A lot of you have asked for advice about looking for work.

Firstly I would urge you never to underestimate the skills you have. You may not have paper qualifications but, if you have raised a family and run a home, you do have skills.

If you have time on your hands and fancy some spare cash, offer your services around your local area. People will pay good money for help with gardening, DIY or even their ironing (£1 per shirt soon adds up). Advertise in your local shop, tell your friends or even put a flyer through doors. If you are a mum with small children, why not look after other children, or even take them to and from school if their parents work full time. You may have to be registered though – www.childminding.org.

If you want to apply for work you should prepare a CV, even if you don’t think you have anything to put in it. A CV is really just a record of what you have done in your life. So, on an A4 sheet, put your name, address and contact numbers. Then list anything at all that you have achieved or done – educational certificates, jobs, holiday or voluntary work and your interests.

If you love fashion, say this in your CV and target clothes shops. Or you may be a DIY expert so head for

B&Q or, if you are bookworm, WHSmith and so on.

You may feel so much at home in the supermarket that you want to work there. Staff discount could come in handy too!

Even if they are not looking for staff now, they may be in the future and, if your CV is in their hands, you could be in luck.

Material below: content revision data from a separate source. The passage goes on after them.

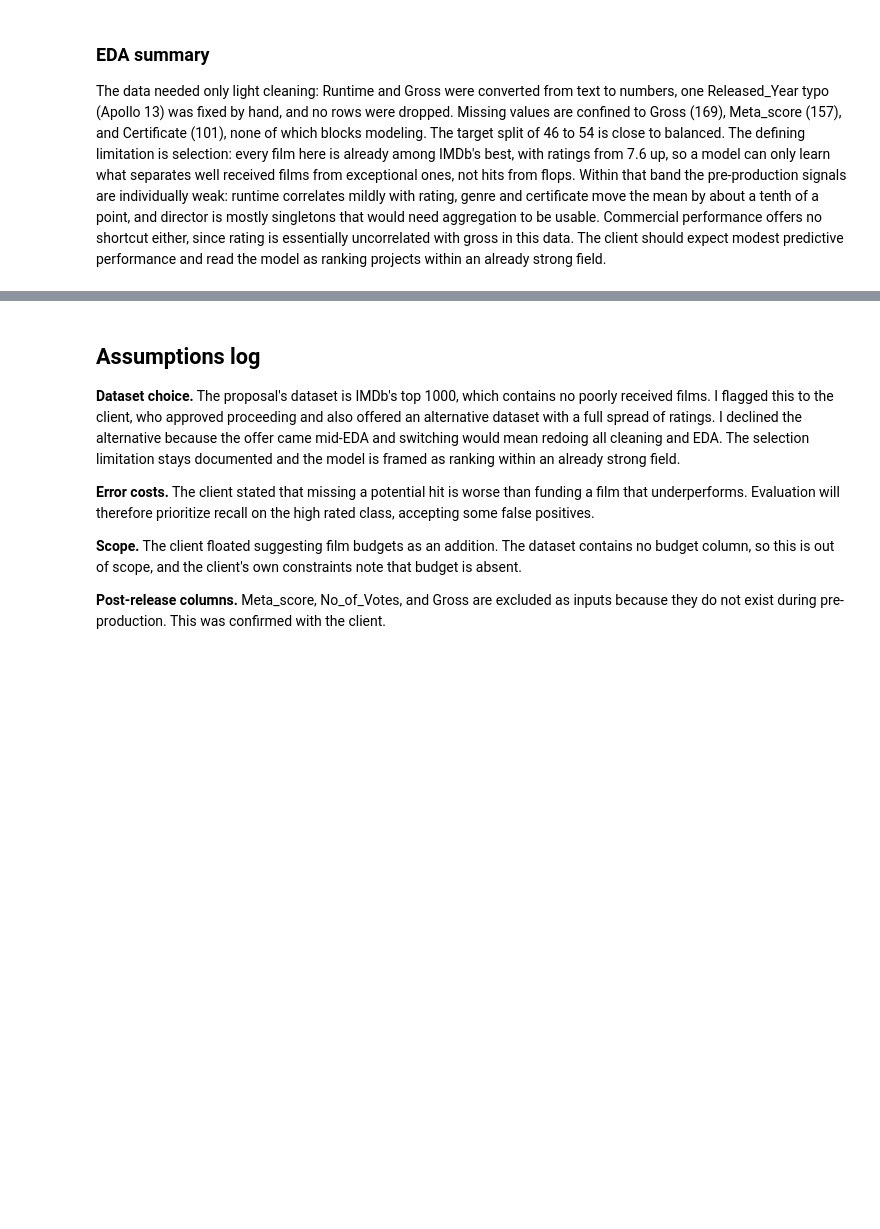
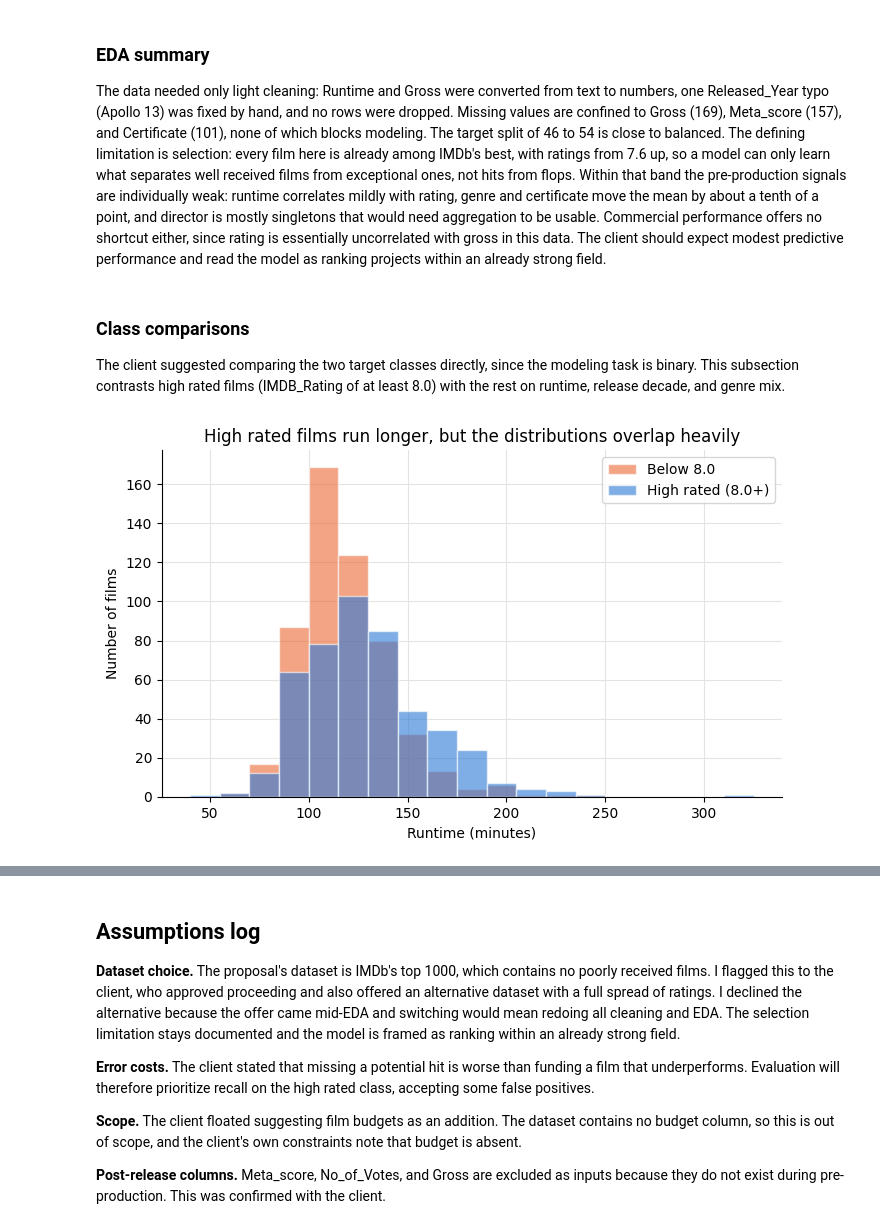
Before and after one commit to ekam-n/iat461-final-project, a Jupyter notebook: notebook.ipynb, the cells around one changed output, grey strips where cells are left out. Cells and saved outputs as stored; diff of their text form; code cells hidden in the pictures; blank space fills up the shorter version.

Commit message:
added class comparisons

```diff
--- a/notebook.ipynb
+++ b/notebook.ipynb
@@ -286,3 +286,23 @@ plt.show()
 ### EDA summary
 
 The data needed only light cleaning: Runtime and Gross were converted from text to numbers, one Released_Year typo (Apollo 13) was fixed by hand, and no rows were dropped. Missing values are confined to Gross (169), Meta_score (157), and Certificate (101), none of which blocks modeling. The target split of 46 to 54 is close to balanced. The defining limitation is selection: every film here is already among IMDb's best, with ratings from 7.6 up, so a model can only learn what separates well received films from exceptional ones, not hits from flops. Within that band the pre-production signals are individually weak: runtime correlates mildly with rating, genre and certificate move the mean by about a tenth of a point, and director is mostly singletons that would need aggregation to be usable. Commercial performance offers no shortcut either, since rating is essentially uncorrelated with gross in this data. The client should expect modest predictive performance and read the model as ranking projects within an already strong field.
+# %% [markdown]
+### Class comparisons
+
+The client suggested comparing the two target classes directly, since the modeling task is binary. This subsection contrasts high rated films (IMDB_Rating of at least 8.0) with the rest on runtime, release decade, and genre mix.
+# %%
+ORANGE = "#eb6834"
+bins = np.arange(40, 335, 15)
+
+fig, ax = plt.subplots(figsize=(8, 4.5))
+ax.hist(df.loc[~df["high_rated"], "Runtime_Min"], bins=bins, alpha=0.6,
+        color=ORANGE, edgecolor="white", label="Below 8.0")
+ax.hist(df.loc[df["high_rated"], "Runtime_Min"], bins=bins, alpha=0.6,
+        color=BLUE, edgecolor="white", label="High rated (8.0+)")
+ax.legend()
+ax.set_title("High rated films run longer, but the distributions overlap heavily")
+ax.set_xlabel("Runtime (minutes)")
+ax.set_ylabel("Number of films")
+plt.show()
+# %% [output]
+[figure, added]
```
Also changed, not shown: parts of 6 cells of this notebook.
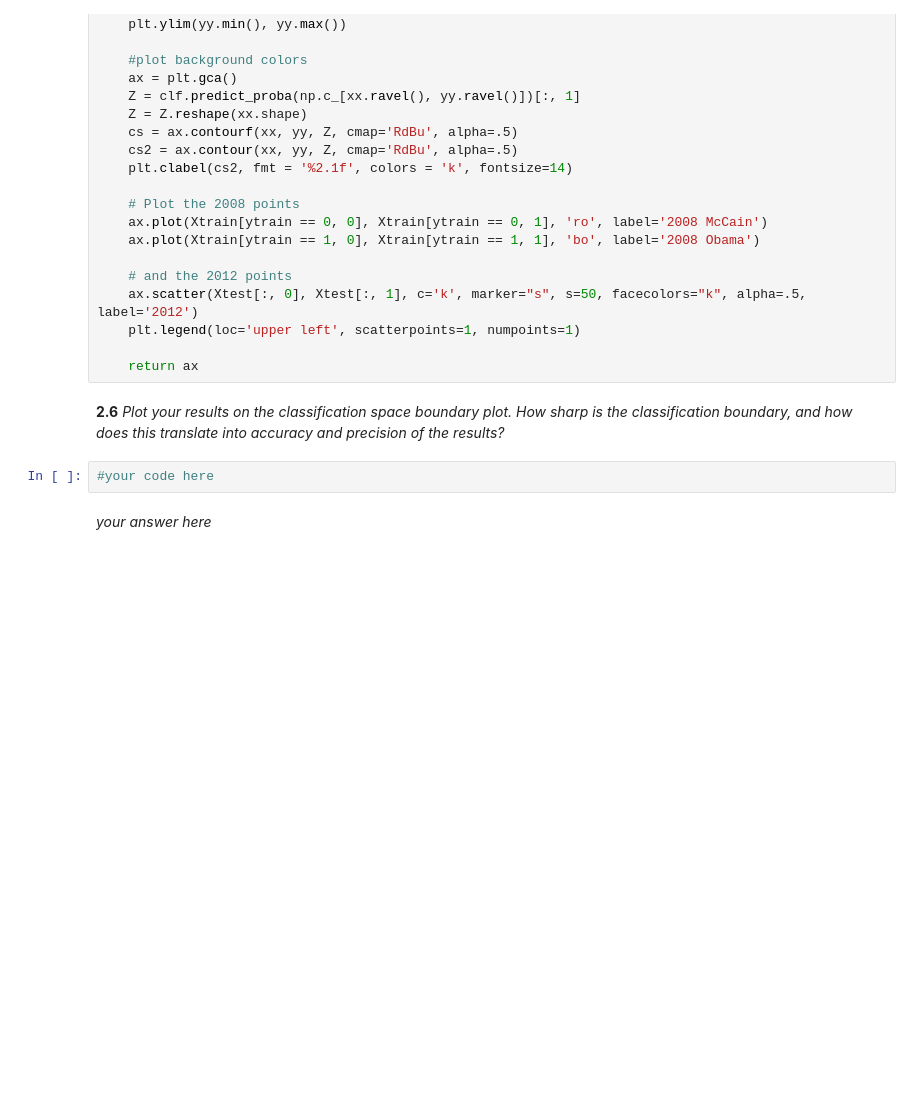
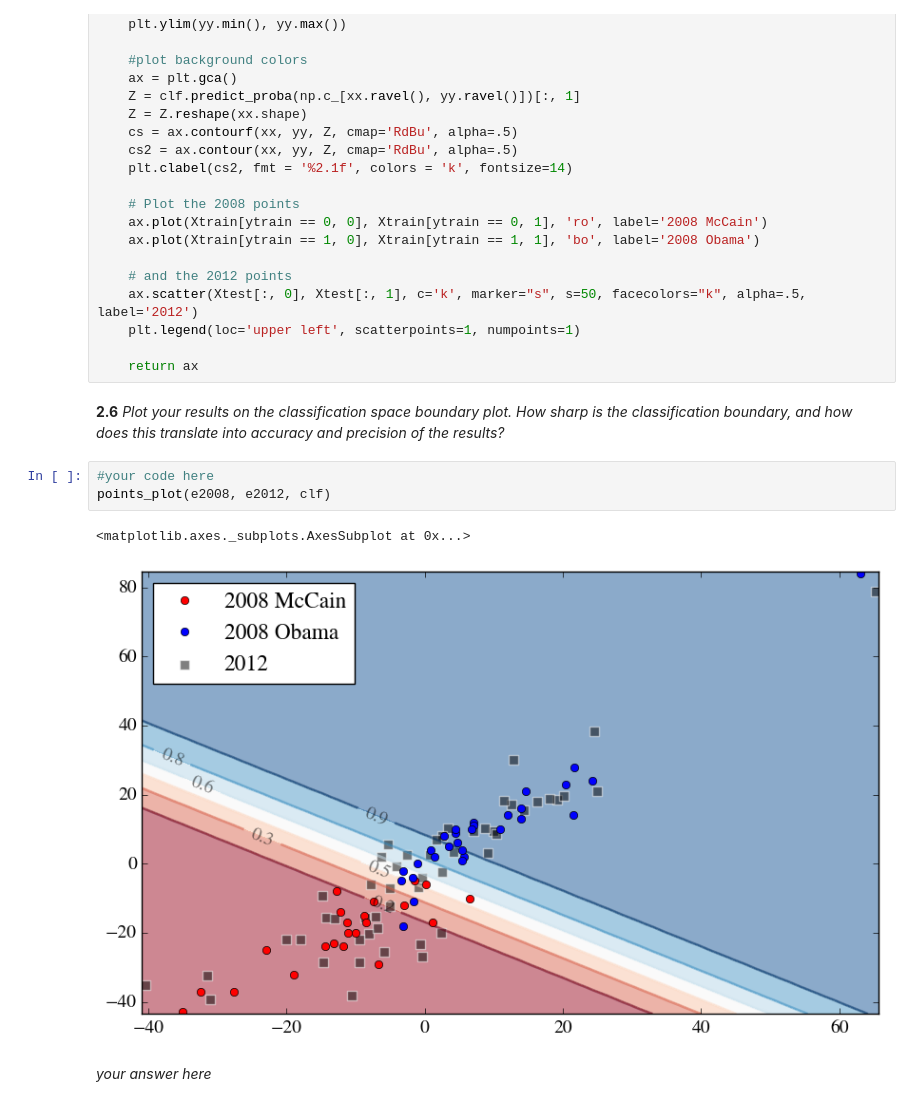
Before and after one commit to jacqzwy/content, a Jupyter notebook: HW2.ipynb, the cells around one changed output. Cells and saved outputs as stored; diff of their text form; blank space fills up the shorter version.

```diff
--- a/HW2.ipynb
+++ b/HW2.ipynb
@@ -1024,6 +1054,10 @@ def points_plot(e2008, e2012, clf):
 **2.6** *Plot your results on the classification space boundary plot. How sharp is the classification boundary, and how does this translate into accuracy and precision of the results?*
 # %%
 #your code here
+points_plot(e2008, e2012, clf)
+# %% [output]
+<matplotlib.axes._subplots.AxesSubplot at 0x...>
+[figure, added]
 # %% [markdown]
 *your answer here*
 # %% [markdown]
```
Also changed, not shown: parts of 11 cells of this notebook.
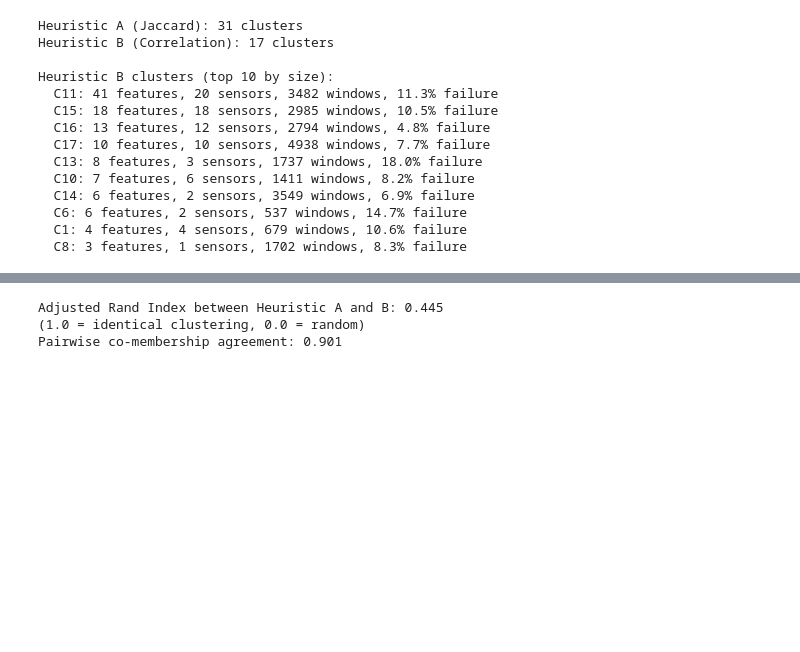
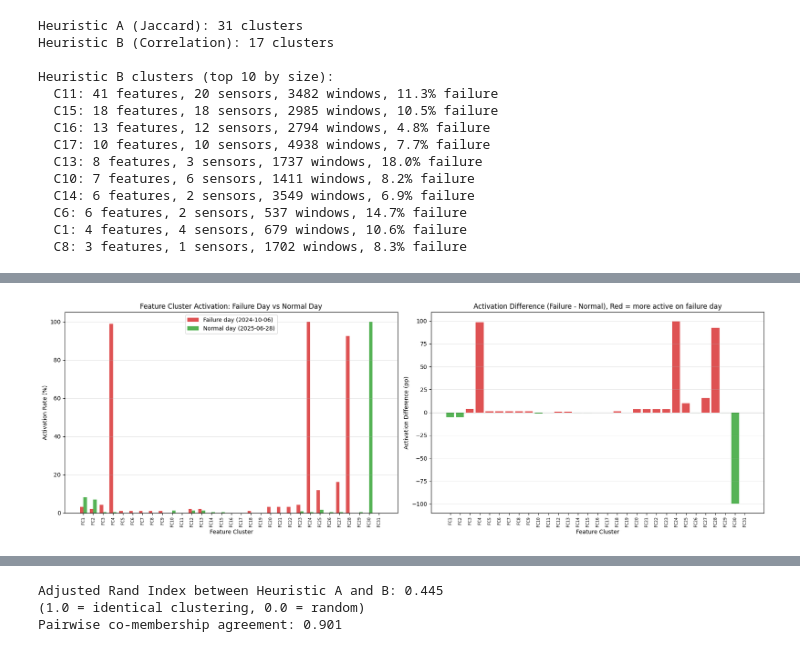
Before and after one commit to Emir515/Kurtulus-thesis, a Jupyter notebook: notebooks/04_anomaly_detection_cluster_analysis.ipynb, the cells around one changed output, grey strips where cells are left out. Drawn from its saved outputs; the diff is of its cells as text; code cells hidden in the pictures; blank space fills up the shorter version.

```diff
--- a/notebooks/04_anomaly_detection_cluster_analysis.ipynb
+++ b/notebooks/04_anomaly_detection_cluster_analysis.ipynb
@@ -864,0 +892,93 @@ Heuristic B clusters (top 10 by size):
+# %%
+# ── Failure Day vs Normal Day comparison ──
+import matplotlib.ticker as mticker
+
+# Compute daily statistics
+anom_meta["date"] = anom_meta["window_end"].dt.date
+daily = anom_meta.groupby("date").agg(
+    n_windows=("label", "size"),
+    n_failures=("label", "sum")
+).reset_index()
+daily["fail_pct"] = 100 * daily["n_failures"] / daily["n_windows"]
+
+# Pick the worst failure day (highest failure count among anomalous windows)
+failure_day = daily.loc[daily["n_failures"].idxmax(), "date"]
+# Pick a normal day: most anomalous windows but zero failures
+normal_candidates = daily[daily["n_failures"] == 0]
+normal_day = normal_candidates.loc[normal_candidates["n_windows"].idxmax(), "date"]
+
+print(f"Failure day: {failure_day}  ({daily[daily.date==failure_day].iloc[0].n_windows} anomalous windows, "
+      f"{daily[daily.date==failure_day].iloc[0].n_failures:.0f} failures, "
+      f"{daily[daily.date==failure_day].iloc[0].fail_pct:.1f}% failure rate)")
+print(f"Normal day:  {normal_day}  ({daily[daily.date==normal_day].iloc[0].n_windows} anomalous windows, "
+      f"0 failures, 0% failure rate)")
+print()
+
+# Compute activation rate per feature cluster for each day
+fc_ids = sorted(heuristic_a.keys())
+fail_mask = anom_meta["date"] == failure_day
+norm_mask = anom_meta["date"] == normal_day
+
+fail_rates = []
+norm_rates = []
+for fc in fc_ids:
+    feats = heuristic_a[fc]
+    fc_act = anom_activations[feats].any(axis=1)
+    fail_rates.append(100 * fc_act[fail_mask].mean() if fail_mask.sum() > 0 else 0)
+    norm_rates.append(100 * fc_act[norm_mask].mean() if norm_mask.sum() > 0 else 0)
+
+# Plot
+fig, axes = plt.subplots(1, 2, figsize=(18, 6))
+
+# Bar chart comparison
+ax = axes[0]
+x = np.arange(len(fc_ids))
+w = 0.35
+ax.bar(x - w/2, fail_rates, w, label=f"Failure day ({failure_day})", color="#d62728", alpha=0.8)
+ax.bar(x + w/2, norm_rates, w, label=f"Normal day ({normal_day})", color="#2ca02c", alpha=0.8)
+ax.set_xlabel("Feature Cluster")
+ax.set_ylabel("Activation Rate (%)")
+ax.set_title("Feature Cluster Activation: Failure Day vs Normal Day")
+ax.set_xticks(x)
+ax.set_xticklabels([f"FC{fc}" for fc in fc_ids], rotation=90, fontsize=7)
+ax.legend()
+ax.grid(axis="y", alpha=0.3)
+
+# Difference plot
+ax = axes[1]
+diff = np.array(fail_rates) - np.array(norm_rates)
+colors = ["#d62728" if d > 0 else "#2ca02c" for d in diff]
+ax.bar(x, diff, color=colors, alpha=0.8)
+ax.set_xlabel("Feature Cluster")
+ax.set_ylabel("Activation Difference (pp)")
+ax.set_title("Activation Difference (Failure - Normal), Red = more active on failure day")
+ax.set_xticks(x)
+ax.set_xticklabels([f"FC{fc}" for fc in fc_ids], rotation=90, fontsize=7)
+ax.axhline(0, color="black", linewidth=0.5)
+ax.grid(axis="y", alpha=0.3)
+
+plt.tight_layout()
+plt.show()
+
+# Print summary table
+print()
+header = f'{"FC":>4} {"Fail Day":>10} {"Normal Day":>11} {"Diff (pp)":>10}  Interpretation'
+print(header)
+print("=" * 75)
+for i, fc in enumerate(fc_ids):
+    d = fail_rates[i] - norm_rates[i]
+    if d > 20:
+        tag = "FAILURE-SPECIFIC"
+    elif d > 5:
+        tag = "failure-leaning"
+    elif abs(d) <= 5:
+        tag = "similar"
+    else:
+        tag = "normal-leaning"
+    print(f"FC{fc:>2} {fail_rates[i]:>9.1f}% {norm_rates[i]:>10.1f}% {d:>+9.1f}  {tag}")
+
+n_specific = sum(1 for i in range(len(fc_ids)) if fail_rates[i] - norm_rates[i] > 20)
+n_similar = sum(1 for i in range(len(fc_ids)) if abs(fail_rates[i] - norm_rates[i]) <= 5)
+print()
+print(f"Summary: {n_specific} failure-specific clusters, {n_similar} similar clusters, {len(fc_ids) - n_specific - n_similar} mixed")
+# %% [output]
@@ -864,0 +987 @@ Heuristic B clusters (top 10 by size):
+[figure, added]
```
Also changed, not shown: parts of 11 cells of this notebook.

The local paper is an obvious place to look for work, but check out local websites such as www.gumtree.com. You could even advertise your services there. Shops and local businesses often put cards in their windows if they are looking for staff so go round your town and look. Don’t wear casual clothes, being smartly dressed gives you an immediate lift and it will make you look serious about looking for work. If the manager isn’t in, leave your CV, ask for his name and follow up with a phone call. Good luck.

Visit www.kennedylifecoaching.co.uk or e-mail questions to maureen@kennedylifecoaching.co.uk.